The well-connected Russian businessmen had right of first refusal on the British firm's local deals. They feared that the BP-Rosneft agreement would eventually make their own company redundant.
Now sceptical voices in the media are wondering if BP simply walked into a trap laid for it by a Russian government keen to get sweeter terms on Arctic work -- which Rosneft can only get from a technically-savvy Western partner.
Pointing to the good relations between BP's Russian partners and the government, these commentators ask why they would have dared challenge Putin on something that seemed so dear to his heart.
Amid the drama and confusion of this high-stakes boardroom battle, two things appear certain: the deal as it now stands is ruined and BP's reputation in Russia is not much better off.
"BP's credibility has been undermined," said UniCredit equity analyst Artyom Konchin.
"To try and turn this kind of deal at this level without thinking of all the legal risks and expecting the problems to be resolved on their own is unprofessional," he added.
"They were hoping that the Russian shareholders would be convinced by the state. But that clearly did not happen," said the analyst.
BP has already vowed to try to complete the share-swap portion of the deal on its own. One source close to the company told the Financial Times that the ruling represented another step "in a non-linear, complex world".

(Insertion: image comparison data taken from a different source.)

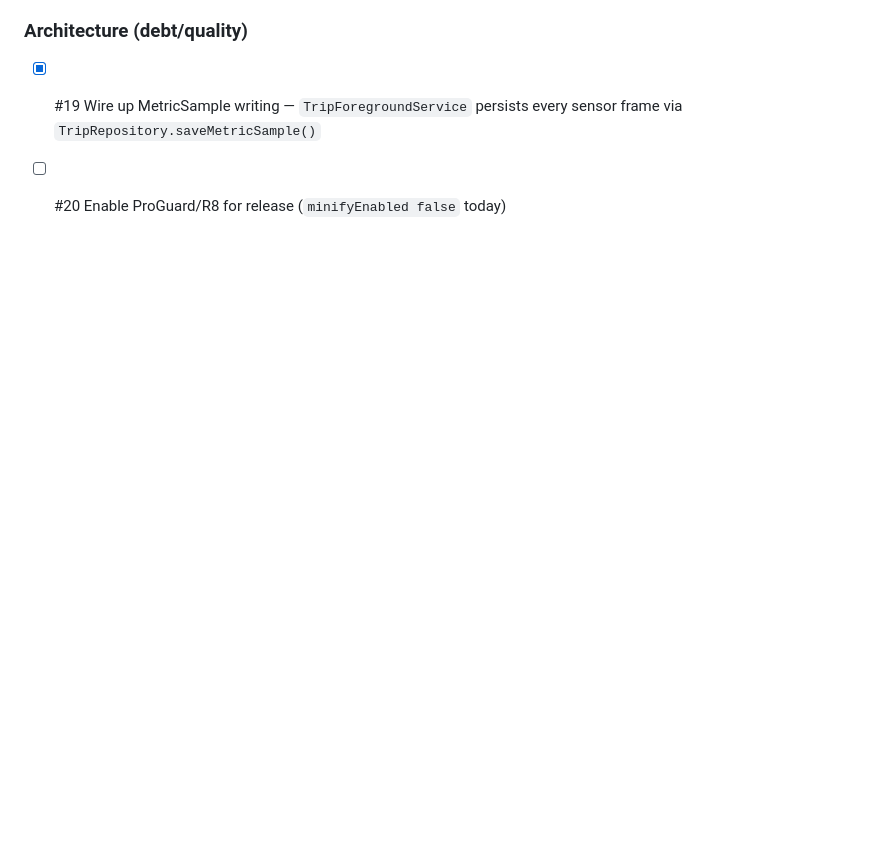
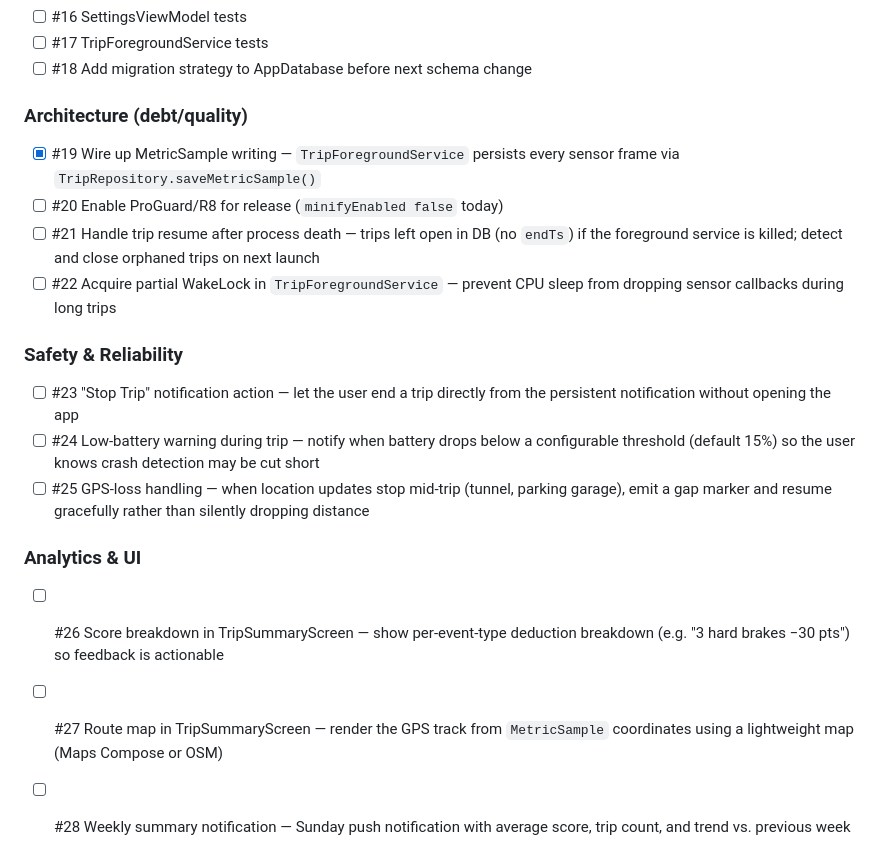
Before and after one commit to ntufar/BabyOnBoard, a Markdown page: docs/features.md, the part around the change. GitHub-like rendering; blank space fills up the shorter version.

Commit message:
Add features #21-#28 to proposed improvements

```diff
--- a/docs/features.md
+++ b/docs/features.md
@@ -125,3 +125,17 @@ Prioritized by impact vs. effort.
 
 - [x] #19 Wire up MetricSample writing — `TripForegroundService` persists every sensor frame via `TripRepository.saveMetricSample()`
 - [ ] #20 Enable ProGuard/R8 for release (`minifyEnabled false` today)
+- [ ] #21 Handle trip resume after process death — trips left open in DB (no `endTs`) if the foreground service is killed; detect and close orphaned trips on next launch
+- [ ] #22 Acquire partial WakeLock in `TripForegroundService` — prevent CPU sleep from dropping sensor callbacks during long trips
+
+### Safety & Reliability
+
+- [ ] #23 "Stop Trip" notification action — let the user end a trip directly from the persistent notification without opening the app
+- [ ] #24 Low-battery warning during trip — notify when battery drops below a configurable threshold (default 15%) so the user knows crash detection may be cut short
+- [ ] #25 GPS-loss handling — when location updates stop mid-trip (tunnel, parking garage), emit a gap marker and resume gracefully rather than silently dropping distance
+
+### Analytics & UI
+
+- [ ] #26 Score breakdown in TripSummaryScreen — show per-event-type deduction breakdown (e.g. "3 hard brakes −30 pts") so feedback is actionable
+- [ ] #27 Route map in TripSummaryScreen — render the GPS track from `MetricSample` coordinates using a lightweight map (Maps Compose or OSM)
+- [ ] #28 Weekly summary notification — Sunday push notification with average score, trip count, and trend vs. previous week
```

But both BP and Rosneft are particularly interested in discovering what riches may be dug up in the Arctic: for both sides, analysts say, this was by far the more important part of the investment.
"We do not believe that BP would want the share swap without the Kara Sea JV and think it is likely to apply to Rosneft and the government," Russia's state-held VTB bank told its clients.
Other possibilities include a buyout of either the Russian billionaires' stake in the TNK-BP joint venture or an out-of-court settlement that would see BP pay them to give up their right to bid on the Arctic project.
Sources within the TNK-BP told Moscow's Vedomosti business daily that the Russian billionaires were ready to sell their stake for $30 billion.
But analysts said BP did not have that kind of money after last year's Gulf disaster. They suggested that the billionaires might be bought out by Rosneft instead.
"In our view, there are two real options remaining now: either Rosneft will decide to replace BP with some other global major in its Arctic JV, or AAR shareholder will have to be bought out (by BP or Rosneft)," Renaissance Capital said in a note.
"We find the first option less likely," the investment bank added.
Russia's secretive energy czar Igor Sechin seemed non-committal: "BP suits us as a partner," he noted. But he added that Rosneft was also willing to sue the British firm for damages.
"Arctic exploration will continue in any event," Sechin added.
Rosneft said it had already been approached by potential replacement offers from the Anglo-Dutch energy giant Shell as well as the US firms Chevron and Exxon Mobil.
Analysts said this meant that Russia was unlikely to suffer much from the Stockholm decision -- and might even end up profiting from it in the end.
"International majors remain interested in Rosneft's assets and the court ruling will only delay the project without changing investors' perception of it," Moscow's Alfa Bank said in a note.